North By Northwest (1959) – Cary Grant is the screen’s supreme man-on-the-run in his fourth and final teaming with Master of Suspense Alfred Hitchcock, who directed from a screenplay by Earnest Lehman. Grant plays a Manhattan adman plunged into a realm of a spy (James Mason) and a mysterious beauty (Eva Marie Saint) who are variously abducted, framed for murder, chased and, in a signature set piece, crop-dusted. He also hangs for dear life from the facial features of Mount Rushmore’s presidents.
Strangers on a Train (1951) – Tennis star Guy Haines (Farley Granger) half-jokingly muses about killing his wife with a stranger he meets on a train, unhinged playboy Bruno Anthony (Robert Walker), who’d prefer his father be deceased. In theory, each could murder the other’s victim. Crisscross. No motive. No clues. No problem. Except Bruno takes the idea seriously, in this thriller written by Raymond Chandler and Czenzi Ormonde.
Street Date: April 29, 2014
Order Due Date: March 25, 2014
SRP: $12.97 SRP for each collection
CALAMITY JANE / SEVEN BRIDES FOR SEVEN BROTHERS
PLEASE DON'T EAT THE DAISIES /GLASS BOTTOM BOAT, THE
FORT APACHE / SHE WORE A YELLOW RIBBON
BIG SLEEP, THE / KEY LARGO
MISTER ROBERTS / NO TIME FOR SERGEANTS
ON MOONLIGHT BAY / BY THE LIGHT OF THE SILVERY MOON
BUTTERFIELD 8 / CAT ON A HOT TIN ROOF
BATTLE OF THE BULGE / BATTLE CRY
LASSIE COME HOME / NATIONAL VELVET

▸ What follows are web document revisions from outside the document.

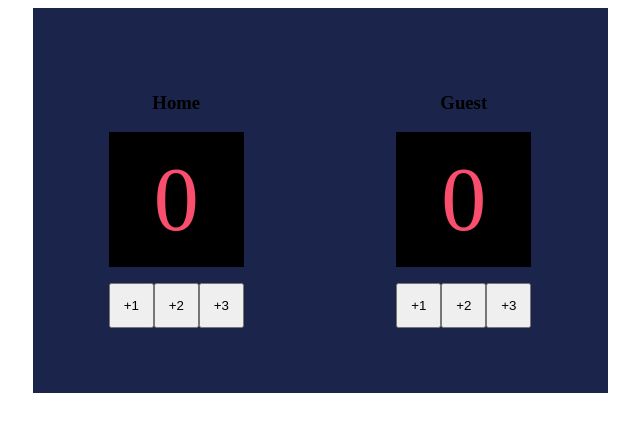
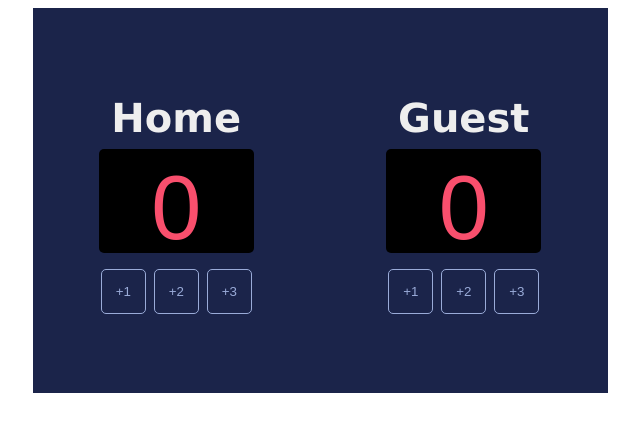
Before and after one commit to chingoblingers/Scrimba-Graduation-Basketball-Scoreboard, a plain HTML site: page index.html in a window 1280 px wide. Shown: the whole page, without its empty margins (320-960 px from the left). Drawn offline with Linux system fonts and the light colour scheme; a web font is replaced by a local one.

Commit message:
imported correct font and refactored css a bit

```diff
--- a/index.css
+++ b/index.css
@@ -1,33 +1,53 @@
 .scoreboard{
     display: flex;
     width: 35.938rem;
-    height: 24.063rem;
+    min-height: 24.063rem;
     background-color: #1B244A;
     margin: auto;
     justify-content: space-around;
     align-items: center;
     text-align: center;
+
 }
 
 #home-score, #guest-score {
     background: black;
     color: #F94F6D;
-    padding: 1rem 2rem;
     font-size: 5.625rem;
+    font-family: 'Cursed Timer ULiL', sans-serif;
+    border-radius: 5px;
+    line-height: 1;
+    min-width: 155px;
+    padding: 0.9rem 0 0 0;
+}
+
+h1{
+    font-size: 40px;
+    color: #EEEEEE;
+    margin: .5rem 0;
+    font-family: Verdana, Geneva, Tahoma, sans-serif;
+    font-weight: 700;
+
 }
 
 .team{
     display: flex;
     flex-direction: column;
+    align-items: center;
 }
 
 .btn-wrapper{
     display: flex;
     justify-content: space-around;
     margin-top: 1rem;
+    gap: .5rem;
 }
 
 button{
     width: 2.813rem;
     height: 2.813rem;
+    background: none;
+    color: #9AABD8;
+    border: 1px solid #9AABD8;
+    border-radius: 5px;
 }
--- a/index.html
+++ b/index.html
@@ -4,12 +4,13 @@
     <meta charset="UTF-8">
     <meta name="viewport" content="width=device-width, initial-scale=1.0">
     <link rel="stylesheet" href="index.css">
+    <link href="https://fonts.cdnfonts.com/css/cursed-timer-ulil" rel="stylesheet">
     <title>Basketball Scoreboard</title>
 </head>
 <body>
     <div class="scoreboard">
         <div class="team">
-         <h3> Home </h3>
+         <h1> Home </h1>
             <div id="home-score"> 0 </div>
             <div class="btn-wrapper">
                 <button id="home-one">+1</button>
@@ -19,7 +20,7 @@
 
         </div>
         <div class="team">
-        <h3> Guest </h3>
+        <h1> Guest </h1>
             <div id="guest-score"> 0 </div>
             <div class="btn-wrapper">
                 <button id="guest-one"> +1 </button>
```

JAILHOUSE ROCK / VIVA LAS VEGAS
OCEAN'S 11 (1960) / ROBIN AND THE SEVEN HOODS
NORTH BY NORTHWEST / STRANGERS ON A TRAIN